---------- Data extract ----------

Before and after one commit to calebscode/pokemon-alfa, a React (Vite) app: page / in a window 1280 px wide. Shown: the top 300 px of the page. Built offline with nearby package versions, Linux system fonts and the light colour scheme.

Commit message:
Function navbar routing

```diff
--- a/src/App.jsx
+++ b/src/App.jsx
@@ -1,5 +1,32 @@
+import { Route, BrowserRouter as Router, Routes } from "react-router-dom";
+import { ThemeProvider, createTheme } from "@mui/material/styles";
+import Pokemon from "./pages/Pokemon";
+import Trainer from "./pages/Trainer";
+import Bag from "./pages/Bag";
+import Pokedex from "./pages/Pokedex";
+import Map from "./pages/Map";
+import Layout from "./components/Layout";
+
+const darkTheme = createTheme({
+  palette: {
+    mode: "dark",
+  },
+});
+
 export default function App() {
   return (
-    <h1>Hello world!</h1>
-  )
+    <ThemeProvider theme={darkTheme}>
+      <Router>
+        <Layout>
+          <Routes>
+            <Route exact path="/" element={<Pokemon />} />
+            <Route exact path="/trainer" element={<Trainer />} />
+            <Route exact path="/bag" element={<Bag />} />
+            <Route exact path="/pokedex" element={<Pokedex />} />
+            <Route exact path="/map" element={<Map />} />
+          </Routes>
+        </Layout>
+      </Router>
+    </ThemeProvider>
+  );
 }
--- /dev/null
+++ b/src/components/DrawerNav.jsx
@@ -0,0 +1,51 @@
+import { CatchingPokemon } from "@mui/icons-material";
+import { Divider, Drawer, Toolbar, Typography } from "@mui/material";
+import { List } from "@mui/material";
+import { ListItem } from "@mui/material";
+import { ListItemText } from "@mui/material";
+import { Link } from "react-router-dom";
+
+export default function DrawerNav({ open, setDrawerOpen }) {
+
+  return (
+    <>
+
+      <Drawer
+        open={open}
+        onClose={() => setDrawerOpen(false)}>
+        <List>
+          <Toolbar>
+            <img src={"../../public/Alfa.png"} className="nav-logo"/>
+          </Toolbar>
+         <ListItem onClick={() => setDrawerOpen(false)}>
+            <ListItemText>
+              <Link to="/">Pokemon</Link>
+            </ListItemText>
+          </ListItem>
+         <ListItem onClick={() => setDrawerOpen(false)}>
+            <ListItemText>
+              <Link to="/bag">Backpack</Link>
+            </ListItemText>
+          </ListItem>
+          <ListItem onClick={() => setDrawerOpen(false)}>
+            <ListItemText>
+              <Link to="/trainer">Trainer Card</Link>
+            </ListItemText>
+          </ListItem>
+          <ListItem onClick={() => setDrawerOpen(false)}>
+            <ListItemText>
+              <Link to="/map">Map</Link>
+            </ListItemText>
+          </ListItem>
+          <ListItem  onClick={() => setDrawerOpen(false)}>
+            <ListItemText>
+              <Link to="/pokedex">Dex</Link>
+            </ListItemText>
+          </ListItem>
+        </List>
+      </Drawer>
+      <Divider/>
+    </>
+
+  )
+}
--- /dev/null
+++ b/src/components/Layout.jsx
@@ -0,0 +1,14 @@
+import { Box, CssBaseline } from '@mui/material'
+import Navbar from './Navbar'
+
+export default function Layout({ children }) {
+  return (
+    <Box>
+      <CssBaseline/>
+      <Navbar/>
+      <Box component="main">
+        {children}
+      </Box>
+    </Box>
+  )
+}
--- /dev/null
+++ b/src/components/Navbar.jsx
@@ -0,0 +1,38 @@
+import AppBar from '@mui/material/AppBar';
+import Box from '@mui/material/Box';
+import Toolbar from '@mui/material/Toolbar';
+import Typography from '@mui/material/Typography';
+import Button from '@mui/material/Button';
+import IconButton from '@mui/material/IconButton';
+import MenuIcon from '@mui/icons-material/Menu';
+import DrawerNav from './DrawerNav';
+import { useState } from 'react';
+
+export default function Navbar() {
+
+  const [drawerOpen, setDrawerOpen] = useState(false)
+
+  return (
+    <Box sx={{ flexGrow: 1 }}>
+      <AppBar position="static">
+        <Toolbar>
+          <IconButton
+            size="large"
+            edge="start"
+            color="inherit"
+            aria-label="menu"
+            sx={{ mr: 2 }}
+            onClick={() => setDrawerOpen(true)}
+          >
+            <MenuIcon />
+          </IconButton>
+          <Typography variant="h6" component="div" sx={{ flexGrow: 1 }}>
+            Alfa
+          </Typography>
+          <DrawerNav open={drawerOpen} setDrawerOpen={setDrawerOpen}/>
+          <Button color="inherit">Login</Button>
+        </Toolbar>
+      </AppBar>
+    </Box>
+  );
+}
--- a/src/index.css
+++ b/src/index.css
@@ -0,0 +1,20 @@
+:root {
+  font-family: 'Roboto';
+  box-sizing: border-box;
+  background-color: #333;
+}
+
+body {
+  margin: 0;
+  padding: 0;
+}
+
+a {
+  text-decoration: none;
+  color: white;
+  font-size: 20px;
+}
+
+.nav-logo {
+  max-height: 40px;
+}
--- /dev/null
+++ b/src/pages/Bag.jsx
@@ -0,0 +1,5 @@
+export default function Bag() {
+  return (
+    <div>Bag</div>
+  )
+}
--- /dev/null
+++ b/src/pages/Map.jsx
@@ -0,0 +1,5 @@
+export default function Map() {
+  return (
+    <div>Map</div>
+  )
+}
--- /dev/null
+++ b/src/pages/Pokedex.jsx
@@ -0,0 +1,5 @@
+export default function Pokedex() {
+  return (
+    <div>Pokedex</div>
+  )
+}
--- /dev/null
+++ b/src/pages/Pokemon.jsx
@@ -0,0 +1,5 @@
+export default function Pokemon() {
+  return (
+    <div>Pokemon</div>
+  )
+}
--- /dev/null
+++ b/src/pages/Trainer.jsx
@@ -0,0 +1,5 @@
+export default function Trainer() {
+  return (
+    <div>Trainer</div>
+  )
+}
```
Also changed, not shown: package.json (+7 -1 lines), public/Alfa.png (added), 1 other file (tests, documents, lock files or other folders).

----------

- _Goal of the exercise_
Every entry above should be retyped exactly as shown.

- _Answer for this exercise_
Before and after one commit to calebscode/pokemon-alfa, a React (Vite) app: page / in a window 1280 px wide. Shown: the top 300 px of the page. Built offline with nearby package versions, Linux system fonts and the light colour scheme.

Commit message:
Function navbar routing

```diff
--- a/src/App.jsx
+++ b/src/App.jsx
@@ -1,5 +1,32 @@
+import { Route, BrowserRouter as Router, Routes } from "react-router-dom";
+import { ThemeProvider, createTheme } from "@mui/material/styles";
+import Pokemon from "./pages/Pokemon";
+import Trainer from "./pages/Trainer";
+import Bag from "./pages/Bag";
+import Pokedex from "./pages/Pokedex";
+import Map from "./pages/Map";
+import Layout from "./components/Layout";
+
+const darkTheme = createTheme({
+  palette: {
+    mode: "dark",
+  },
+});
+
 export default function App() {
   return (
-    <h1>Hello world!</h1>
-  )
+    <ThemeProvider theme={darkTheme}>
+      <Router>
+        <Layout>
+          <Routes>
+            <Route exact path="/" element={<Pokemon />} />
+            <Route exact path="/trainer" element={<Trainer />} />
+            <Route exact path="/bag" element={<Bag />} />
+            <Route exact path="/pokedex" element={<Pokedex />} />
+            <Route exact path="/map" element={<Map />} />
+          </Routes>
+        </Layout>
+      </Router>
+    </ThemeProvider>
+  );
 }
--- /dev/null
+++ b/src/components/DrawerNav.jsx
@@ -0,0 +1,51 @@
+import { CatchingPokemon } from "@mui/icons-material";
+import { Divider, Drawer, Toolbar, Typography } from "@mui/material";
+import { List } from "@mui/material";
+import { ListItem } from "@mui/material";
+import { ListItemText } from "@mui/material";
+import { Link } from "react-router-dom";
+
+export default function DrawerNav({ open, setDrawerOpen }) {
+
+  return (
+    <>
+
+      <Drawer
+        open={open}
+        onClose={() => setDrawerOpen(false)}>
+        <List>
+          <Toolbar>
+            <img src={"../../public/Alfa.png"} className="nav-logo"/>
+          </Toolbar>
+         <ListItem onClick={() => setDrawerOpen(false)}>
+            <ListItemText>
+              <Link to="/">Pokemon</Link>
+            </ListItemText>
+          </ListItem>
+         <ListItem onClick={() => setDrawerOpen(false)}>
+            <ListItemText>
+              <Link to="/bag">Backpack</Link>
+            </ListItemText>
+          </ListItem>
+          <ListItem onClick={() => setDrawerOpen(false)}>
+            <ListItemText>
+              <Link to="/trainer">Trainer Card</Link>
+            </ListItemText>
+          </ListItem>
+          <ListItem onClick={() => setDrawerOpen(false)}>
+            <ListItemText>
+              <Link to="/map">Map</Link>
+            </ListItemText>
+          </ListItem>
+          <ListItem  onClick={() => setDrawerOpen(false)}>
+            <ListItemText>
+              <Link to="/pokedex">Dex</Link>
+            </ListItemText>
+          </ListItem>
+        </List>
+      </Drawer>
+      <Divider/>
+    </>
+
+  )
+}
--- /dev/null
+++ b/src/components/Layout.jsx
@@ -0,0 +1,14 @@
+import { Box, CssBaseline } from '@mui/material'
+import Navbar from './Navbar'
+
+export default function Layout({ children }) {
+  return (
+    <Box>
+      <CssBaseline/>
+      <Navbar/>
+      <Box component="main">
+        {children}
+      </Box>
+    </Box>
+  )
+}
--- /dev/null
+++ b/src/components/Navbar.jsx
@@ -0,0 +1,38 @@
+import AppBar from '@mui/material/AppBar';
+import Box from '@mui/material/Box';
+import Toolbar from '@mui/material/Toolbar';
+import Typography from '@mui/material/Typography';
+import Button from '@mui/material/Button';
+import IconButton from '@mui/material/IconButton';
+import MenuIcon from '@mui/icons-material/Menu';
+import DrawerNav from './DrawerNav';
+import { useState } from 'react';
+
+export default function Navbar() {
+
+  const [drawerOpen, setDrawerOpen] = useState(false)
+
+  return (
+    <Box sx={{ flexGrow: 1 }}>
+      <AppBar position="static">
+        <Toolbar>
+          <IconButton
+            size="large"
+            edge="start"
+            color="inherit"
+            aria-label="menu"
+            sx={{ mr: 2 }}
+            onClick={() => setDrawerOpen(true)}
+          >
+            <MenuIcon />
+          </IconButton>
+          <Typography variant="h6" component="div" sx={{ flexGrow: 1 }}>
+            Alfa
+          </Typography>
+          <DrawerNav open={drawerOpen} setDrawerOpen={setDrawerOpen}/>
+          <Button color="inherit">Login</Button>
+        </Toolbar>
+      </AppBar>
+    </Box>
+  );
+}
--- a/src/index.css
+++ b/src/index.css
@@ -0,0 +1,20 @@
+:root {
+  font-family: 'Roboto';
+  box-sizing: border-box;
+  background-color: #333;
+}
+
+body {
+  margin: 0;
+  padding: 0;
+}
+
+a {
+  text-decoration: none;
+  color: white;
+  font-size: 20px;
+}
+
+.nav-logo {
+  max-height: 40px;
+}
--- /dev/null
+++ b/src/pages/Bag.jsx
@@ -0,0 +1,5 @@
+export default function Bag() {
+  return (
+    <div>Bag</div>
+  )
+}
--- /dev/null
+++ b/src/pages/Map.jsx
@@ -0,0 +1,5 @@
+export default function Map() {
+  return (
+    <div>Map</div>
+  )
+}
--- /dev/null
+++ b/src/pages/Pokedex.jsx
@@ -0,0 +1,5 @@
+export default function Pokedex() {
+  return (
+    <div>Pokedex</div>
+  )
+}
--- /dev/null
+++ b/src/pages/Pokemon.jsx
@@ -0,0 +1,5 @@
+export default function Pokemon() {
+  return (
+    <div>Pokemon</div>
+  )
+}
--- /dev/null
+++ b/src/pages/Trainer.jsx
@@ -0,0 +1,5 @@
+export default function Trainer() {
+  return (
+    <div>Trainer</div>
+  )
+}
```
Also changed, not shown: package.json (+7 -1 lines), public/Alfa.png (added), 1 other file (tests, documents, lock files or other folders).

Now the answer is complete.